I've talked a lot about book length, but that's because it's such a fine science. You always want to leave your readers wanting a little bit more. They should feel just a little sad, and not at all relieved, when they get to that last page. That's why all authors have to make sure their novels can pass the boredom test. There's only way to administer the test: you have to read your own book until it almost drives you out of your mind.
Back Off, I'm Editing
Editing a book basically means reading it -- over and over and over and over again. In fact, four times isn't really enough to give your book a thorough edit. Seriously, it's not. Because even if you can somehow get rid of all your mistakes, proofread all your grammar and punctuation, check or plot holes and eliminate all the excess stuff you don't need, you still have to make sure your book can pass the boredom test.
And in order to conduct that test properly, you're going to need to read your book a good 5 times or more. Because if you can read your own book at least 5 times without stopping in the middle, hurling an ereader against the wall or falling asleep, then it has passed the boredom test. Basically it works like this: if you get bored reading your book, everyone will. Most people read their favorite books 5 times or more. If your book has any chance of ever becoming someone's favorite book, then the boredom test is necessary.
In fact, it's an integral part of editing that book. The whole point of editing is making the novel as perfect as possible, and that includes capturing and maintaining interest. So go read your book until you think your eyes are going to bleed.
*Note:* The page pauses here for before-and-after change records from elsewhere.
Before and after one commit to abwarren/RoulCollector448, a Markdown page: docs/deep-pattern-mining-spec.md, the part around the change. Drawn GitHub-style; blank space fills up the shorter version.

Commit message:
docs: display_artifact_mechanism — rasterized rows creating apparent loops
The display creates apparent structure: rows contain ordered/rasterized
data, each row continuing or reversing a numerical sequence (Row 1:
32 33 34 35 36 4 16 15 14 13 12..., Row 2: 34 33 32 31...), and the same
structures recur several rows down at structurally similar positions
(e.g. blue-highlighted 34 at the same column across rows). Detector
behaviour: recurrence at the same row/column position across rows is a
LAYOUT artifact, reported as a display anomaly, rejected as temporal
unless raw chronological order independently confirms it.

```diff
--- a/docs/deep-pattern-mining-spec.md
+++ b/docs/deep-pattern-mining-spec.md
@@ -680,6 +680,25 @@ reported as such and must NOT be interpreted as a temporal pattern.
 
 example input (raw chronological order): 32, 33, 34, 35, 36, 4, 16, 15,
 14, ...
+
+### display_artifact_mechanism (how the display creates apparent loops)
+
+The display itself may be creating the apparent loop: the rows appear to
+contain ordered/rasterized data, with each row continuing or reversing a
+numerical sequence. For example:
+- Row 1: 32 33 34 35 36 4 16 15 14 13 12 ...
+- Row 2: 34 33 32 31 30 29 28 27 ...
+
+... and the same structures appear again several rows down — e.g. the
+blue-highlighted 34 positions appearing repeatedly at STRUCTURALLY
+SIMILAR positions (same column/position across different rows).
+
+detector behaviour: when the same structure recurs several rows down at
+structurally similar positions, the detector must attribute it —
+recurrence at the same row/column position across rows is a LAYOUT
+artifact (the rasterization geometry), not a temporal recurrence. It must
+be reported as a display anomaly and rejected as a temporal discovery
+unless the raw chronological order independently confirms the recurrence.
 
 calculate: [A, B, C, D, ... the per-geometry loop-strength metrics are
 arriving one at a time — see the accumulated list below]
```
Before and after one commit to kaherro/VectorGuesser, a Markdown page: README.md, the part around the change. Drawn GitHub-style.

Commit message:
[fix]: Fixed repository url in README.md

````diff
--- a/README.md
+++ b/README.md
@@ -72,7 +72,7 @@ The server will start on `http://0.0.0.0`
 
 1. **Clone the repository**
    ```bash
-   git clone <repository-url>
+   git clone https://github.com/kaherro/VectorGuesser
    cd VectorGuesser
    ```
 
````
As long as you don't feel like sticking forks in your eyes as a result, your book is on the right track.